In states like Arkansas, which are trying to upgrade their 911 call systems, emergency responders point to an incident that occurred in North Carolina in 2016. Outdated technology was a factor when it took 11 minutes for responders to arrive, even though they were less than a mile away when the man called 911.
When the infrastructure of our 911 systems was created, landlines were the norm. Emergency dispatchers could pinpoint the source of a call from a landline, but not calls made with cell phones.
After the nationwide boom in cell phone use in the 1990s, federal regulations and upgrades by telephone companies allowed 911 dispatchers to trace the location of calls from cell phones.
But new technologies are becoming popular, such as messaging over social media and the Internet.
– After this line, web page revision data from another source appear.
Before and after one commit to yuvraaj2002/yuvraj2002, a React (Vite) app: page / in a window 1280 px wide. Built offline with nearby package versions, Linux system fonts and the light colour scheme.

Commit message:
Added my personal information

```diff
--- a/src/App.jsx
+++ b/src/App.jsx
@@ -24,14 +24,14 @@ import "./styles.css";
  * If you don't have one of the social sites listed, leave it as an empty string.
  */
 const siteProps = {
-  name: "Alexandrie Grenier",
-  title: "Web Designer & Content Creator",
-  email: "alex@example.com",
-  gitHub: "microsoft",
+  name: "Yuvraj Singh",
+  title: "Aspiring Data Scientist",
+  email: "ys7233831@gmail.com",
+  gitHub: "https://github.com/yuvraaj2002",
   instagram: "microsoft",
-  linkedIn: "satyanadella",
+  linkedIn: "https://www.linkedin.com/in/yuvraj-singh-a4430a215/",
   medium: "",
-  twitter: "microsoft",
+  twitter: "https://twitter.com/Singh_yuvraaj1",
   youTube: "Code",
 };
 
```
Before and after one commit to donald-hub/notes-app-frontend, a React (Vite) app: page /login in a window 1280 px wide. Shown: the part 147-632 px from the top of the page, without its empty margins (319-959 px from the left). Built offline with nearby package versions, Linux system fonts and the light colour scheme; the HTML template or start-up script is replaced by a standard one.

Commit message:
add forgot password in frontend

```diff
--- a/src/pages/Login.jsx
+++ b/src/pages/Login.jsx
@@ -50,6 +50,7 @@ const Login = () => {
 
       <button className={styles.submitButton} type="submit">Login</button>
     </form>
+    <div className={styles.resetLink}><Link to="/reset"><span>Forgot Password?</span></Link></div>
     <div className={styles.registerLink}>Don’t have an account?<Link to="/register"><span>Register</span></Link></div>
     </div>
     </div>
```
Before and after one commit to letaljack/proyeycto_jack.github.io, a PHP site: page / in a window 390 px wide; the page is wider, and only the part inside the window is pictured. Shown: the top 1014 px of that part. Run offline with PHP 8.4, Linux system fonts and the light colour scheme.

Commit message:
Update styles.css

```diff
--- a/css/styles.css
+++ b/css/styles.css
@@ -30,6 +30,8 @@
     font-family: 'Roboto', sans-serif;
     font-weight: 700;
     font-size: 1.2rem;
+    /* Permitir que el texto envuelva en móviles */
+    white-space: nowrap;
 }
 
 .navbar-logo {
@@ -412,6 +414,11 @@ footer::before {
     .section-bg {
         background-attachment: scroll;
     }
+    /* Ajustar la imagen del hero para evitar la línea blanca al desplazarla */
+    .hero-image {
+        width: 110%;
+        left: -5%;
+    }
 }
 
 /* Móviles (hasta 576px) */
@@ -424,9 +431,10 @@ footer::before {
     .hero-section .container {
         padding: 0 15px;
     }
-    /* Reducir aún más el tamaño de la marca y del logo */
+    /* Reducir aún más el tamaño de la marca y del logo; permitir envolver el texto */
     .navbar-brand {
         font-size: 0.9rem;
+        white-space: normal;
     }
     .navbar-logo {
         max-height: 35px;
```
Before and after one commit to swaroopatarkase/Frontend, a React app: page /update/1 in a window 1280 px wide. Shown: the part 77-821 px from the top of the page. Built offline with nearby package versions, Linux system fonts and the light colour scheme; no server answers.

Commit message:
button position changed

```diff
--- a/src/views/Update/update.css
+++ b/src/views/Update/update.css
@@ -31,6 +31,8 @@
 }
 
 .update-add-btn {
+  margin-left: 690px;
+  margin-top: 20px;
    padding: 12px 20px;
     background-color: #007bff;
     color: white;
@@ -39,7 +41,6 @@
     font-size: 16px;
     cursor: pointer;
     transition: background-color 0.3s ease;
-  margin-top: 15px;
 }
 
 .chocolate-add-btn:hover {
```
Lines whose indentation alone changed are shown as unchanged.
The ability of current 911 systems in Arkansas has almost come to the point where it can no longer adapt to the flood of new technologies.
The response times of emergency dispatchers varies across Arkansas. The 6,500 emergency calls made in the state each day are routed to 127 call centers, officially known as Public Safety Answering Points. For example, in Craighead County in 2015, the county’s only PSAP handled more than 70,000 emergency calls. That same year, one of the six PSAPs in Lonoke County handled fewer than 3,000 calls.
Next Generation 911 will speed the routing of calls between the various local call centers.
Supporters of a new Next Generation 911 would like the legislature to authorize a single state agency to coordinate new technologies into a statewide network, so that the numerous separate local systems can connect more effectively.
They also would like an additional funding source. Phone users pay a charge on their monthly bills to support 911 services, but they generate only about half of the revenue needed to pay for the operating costs of the various systems in Arkansas. City and county governments pay for the remainder from local tax funds.
According to its supporters, other states are designating a state agency to implement Next Generation 911. They have saved money and increased efficiency by making a single state agency responsible, rather than waiting for numerous local systems to pay for adaptations to their systems.
It is an honor and privilege to serve as your state senator. I invite you to contact me anytime with your opinions, views and concerns at email@example.com.
Senator Rapert is chairman of the Arkansas Senate Insurance & Commerce Committee, co-chair of the ALC Higher Education Committee, president of the National Council of Insurance Legislators and represents the city of Conway, Faulkner County and a portion of Perry County in Senate District 35